Salvaging Hope: Jonesbridge: Echoes of Hinterland by M. E. Parker
As Myron's arms and legs adjusted to the pull, the clock struck again. Pain shot through his limbs when the gears, one at each corner of the table, advanced another notch, threatening to tear him apart.
An unseen projector parted the darkness with a beam of light. Flickering on a screen above him, a grainy film entitled A New Day for Jonesbridge began with a bugle corps sounding the anthem. "Welcome to the Jonesbridge Industrial Complex, the jewel of the Continental Alliance," a pleasant female narrator stated.
Hours on the rack with only propaganda films for relief is Myron Daw's introduction to being a slog. Jonesborough is the last redoubt of the Continental Alliance, a brutal government which evolved following a nuclear apocalyse in 2043, one which left only a remnant of humanity and "clean land" to raise food crops. The alliance is under siege by the E'sters, the Eastern Alliance, and protected only by the Great Gorge, too wide for the enemy to traverse. The Jonesbridge operation has only one major mission--salvage--recycling the detritus of a ruined civilization to sustain their defense--and Myron soon finds himself a slog,, one of the ill-fed laborers who get minimal rations and work twelve-hour shifts in a setting grimly reminiscent of Nazi slave labor camps.

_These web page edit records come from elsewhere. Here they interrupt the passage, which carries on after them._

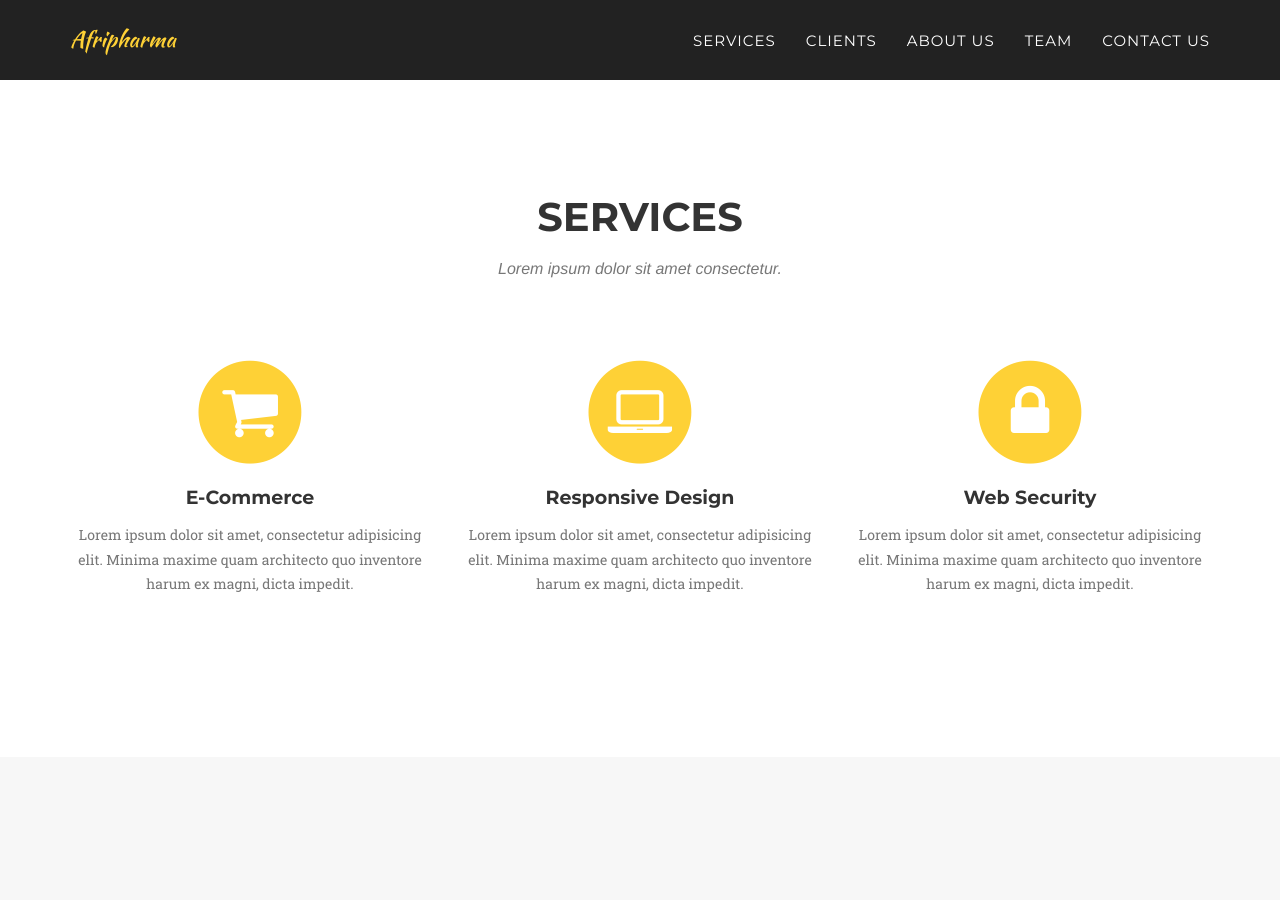
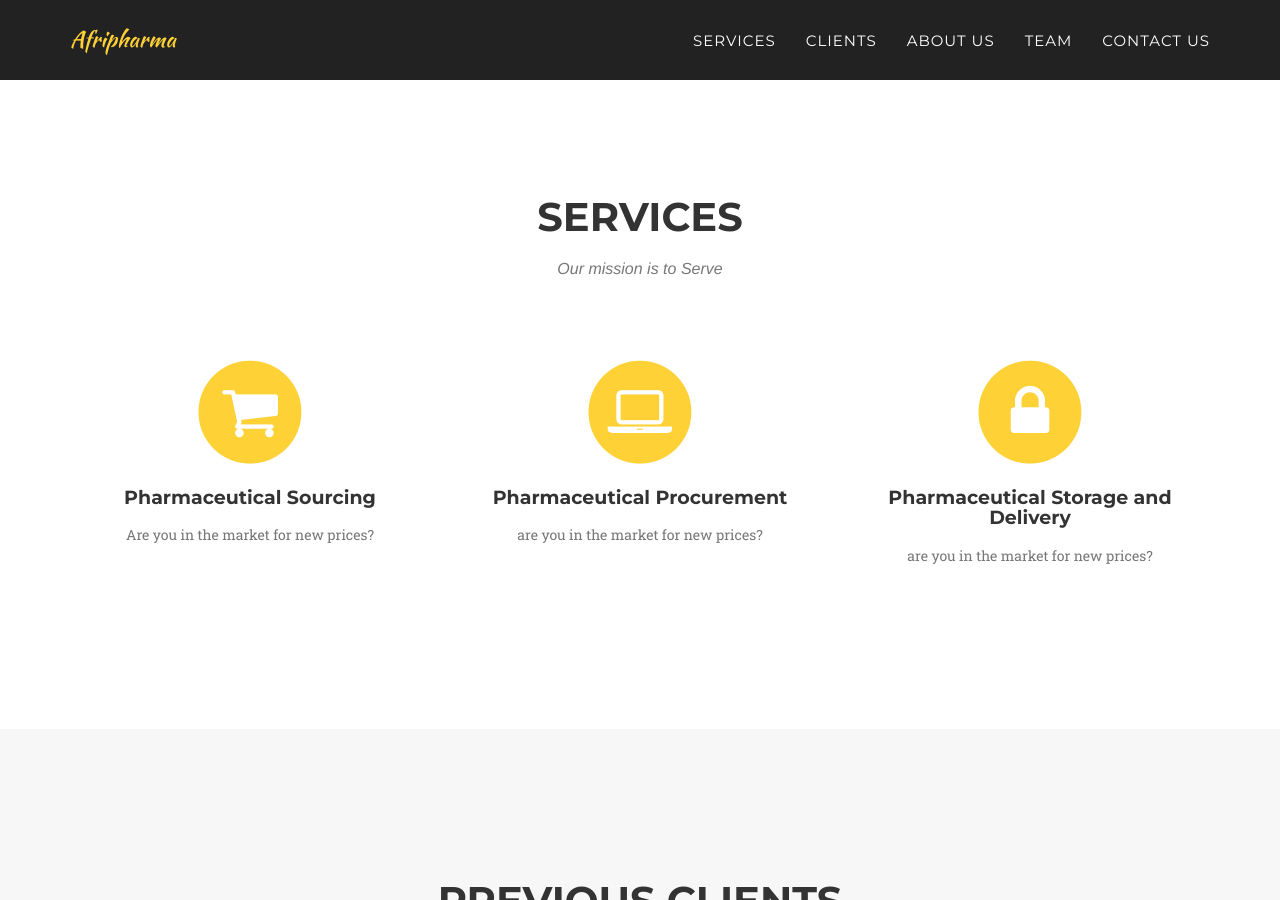
Before and after one commit to nischalsource/nischalsource.github.io, a Jekyll site: the page built from index.html, in a window 1280 px wide and 900 px high, scrolled down 645 px. Built offline with Jekyll 4.4.1, drawn with Linux system fonts in a browser that asks for light colours; some web fonts are replaced.

Commit message:
updates the Services section

```diff
--- a/_includes/services.html
+++ b/_includes/services.html
@@ -4,7 +4,7 @@
             <div class="row">
                 <div class="col-lg-12 text-center">
                     <h2 class="section-heading">Services</h2>
-                    <h3 class="section-subheading text-muted">Lorem ipsum dolor sit amet consectetur.</h3>
+                    <h3 class="section-subheading text-muted">Our mission is to Serve</h3>
                 </div>
             </div>
             <div class="row text-center">
@@ -13,24 +13,24 @@
                         <i class="fa fa-circle fa-stack-2x text-primary"></i>
                         <i class="fa fa-shopping-cart fa-stack-1x fa-inverse"></i>
                     </span>
-                    <h4 class="service-heading">E-Commerce</h4>
-                    <p class="text-muted">Lorem ipsum dolor sit amet, consectetur adipisicing elit. Minima maxime quam architecto quo inventore harum ex magni, dicta impedit.</p>
+                    <h4 class="service-heading">Pharmaceutical Sourcing</h4>
+                    <p class="text-muted">Are you in the market for new prices?</p>
                 </div>
                 <div class="col-md-4">
                     <span class="fa-stack fa-4x">
                         <i class="fa fa-circle fa-stack-2x text-primary"></i>
                         <i class="fa fa-laptop fa-stack-1x fa-inverse"></i>
                     </span>
-                    <h4 class="service-heading">Responsive Design</h4>
-                    <p class="text-muted">Lorem ipsum dolor sit amet, consectetur adipisicing elit. Minima maxime quam architecto quo inventore harum ex magni, dicta impedit.</p>
+                    <h4 class="service-heading">Pharmaceutical Procurement</h4>
+                    <p class="text-muted">are you in the market for new prices?</p>
                 </div>
                 <div class="col-md-4">
                     <span class="fa-stack fa-4x">
                         <i class="fa fa-circle fa-stack-2x text-primary"></i>
                         <i class="fa fa-lock fa-stack-1x fa-inverse"></i>
                     </span>
-                    <h4 class="service-heading">Web Security</h4>
-                    <p class="text-muted">Lorem ipsum dolor sit amet, consectetur adipisicing elit. Minima maxime quam architecto quo inventore harum ex magni, dicta impedit.</p>
+                    <h4 class="service-heading">Pharmaceutical Storage and Delivery</h4>
+                    <p class="text-muted">are you in the market for new prices?</p>
                 </div>
             </div>
         </div>
```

When Myron's time on the "stretcher," aimed at breaking his will, is over, he becomes a cog in the salvage operation, almost without hope. But then he remembers the time his grandfather showed him how to build a coal-fired hot air balloon, and realizes that he could construct an aircraft capable to flying over the Great Gorge to some sort of freedom beyond. Myron smuggles bits of salvage and fuel out and begins to assemble it in easily concealed parts. Then, a girl named Sindra comes to work on his floor, and the two are drawn to each other's spirit of rebellion and hope.
Myron and Sindra find ways to communicate, fall in love, and he shares his plan with her just as the Alliance comes under artillery fire from the other side of the Gorge. In the confusion Myron and Sindra escape to the wild lands outside the Complex. But an explosion at the heart of the salvage operation sends the guards searching for infiltrators, and Myron is captured and brought back for possible execution, and Sindra, desperate to save the baby she is carrying, is left to make the voyage by Myron's aircraft alone, finally coming down to a seemingly benign enclave on the coast.

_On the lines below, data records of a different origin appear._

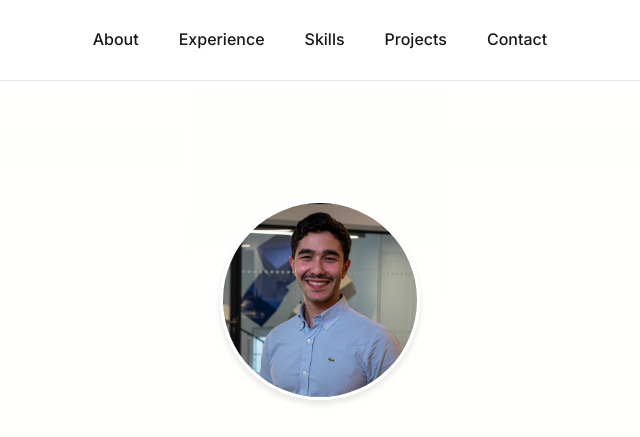
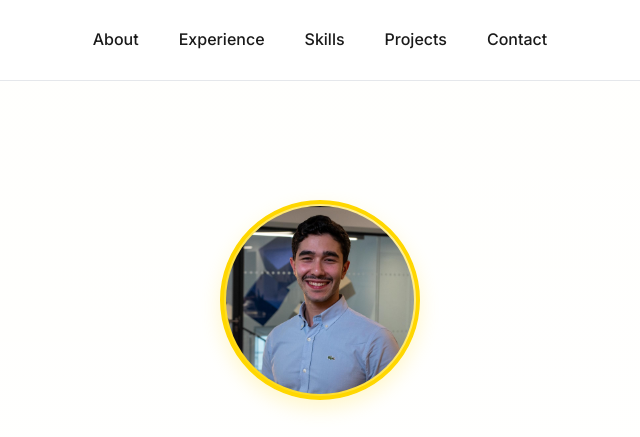
Before and after one commit to Ghali96/Ghali_Portfolio, a plain HTML site: page index.html in a window 1280 px wide. Shown: the top 437 px of the page, without its empty margins (320-960 px from the left). Drawn offline with Linux system fonts and the light colour scheme.

Commit message:
Update profile photo styling and Le Wagon dates

```diff
--- a/index.html
+++ b/index.html
@@ -91,7 +91,7 @@
                         <h3>Data Analyst</h3>
                     </div>
                     <p class="company">Le Wagon • Training</p>
-                    <p class="duration">Jan 2024 - Feb 2024 • 2 mos</p>
+                    <p class="duration">Oct 2023 - Dec 2023 • 3 mos</p>
                     <p class="location">Paris, Ile-de-France, France • On-site</p>
                     <div class="description">
                         <p>Intensive 9-week bootcamp focused on Data Analysis, Machine Learning, and Data Engineering.</p>
--- a/styles.css
+++ b/styles.css
@@ -170,9 +170,11 @@ nav {
     height: 200px;
     border-radius: 50%;
     object-fit: cover;
-    border: 3px solid white;
-    box-shadow: 0 4px 6px rgba(0, 0, 0, 0.1);
+    border: 4px solid var(--accent-color);
+    box-shadow: 0 8px 20px rgba(255, 215, 0, 0.2);
     transition: transform 0.3s ease;
+    background: linear-gradient(45deg, var(--accent-color), rgba(255, 215, 0, 0.3));
+    padding: 2px;
 }
 
 .profile-image img:hover {
```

Sindra awoke to the sound of water lapping against the airship. She soaked in the sights of the ocean as she drifted toward a collection of debris. In the side of the largest of the landmasses, tall white letters formed a word,.
When the current brought her to the edge of the pier, Sindra climbed out of the basket. Her eyes connected with a woman carrying a basket. People dressed in patchwork clothes approached, not to harm but to welcome her.
If she had made it, then Myron could, too.
Despite the grim, gray portrait of existence in this sober post-apocalyptic novel, there is hope that life for humankind goes on, and it seems a sequel is built into the concluding chapters of M. E. Parker's Jonesbridge: Echoes of Hinterland (Diversion Books, 2015). Young adult readers seem to be more than ready to stomach the grim worlds portrayed by the many dystopian novels, beginning with Huxley's Brave New World, Lowry's Newbery-winning The Giver, and continuing to her well-known books-to-film Collins' The Hunger Games, series, and the popularity of such books suggests that young people still seek out those books that strip down civilization as we know it to reveal what is really important for human life. This book shows the worst and best of humankind in a riveting novel that ultimately makes the choices starkly clear.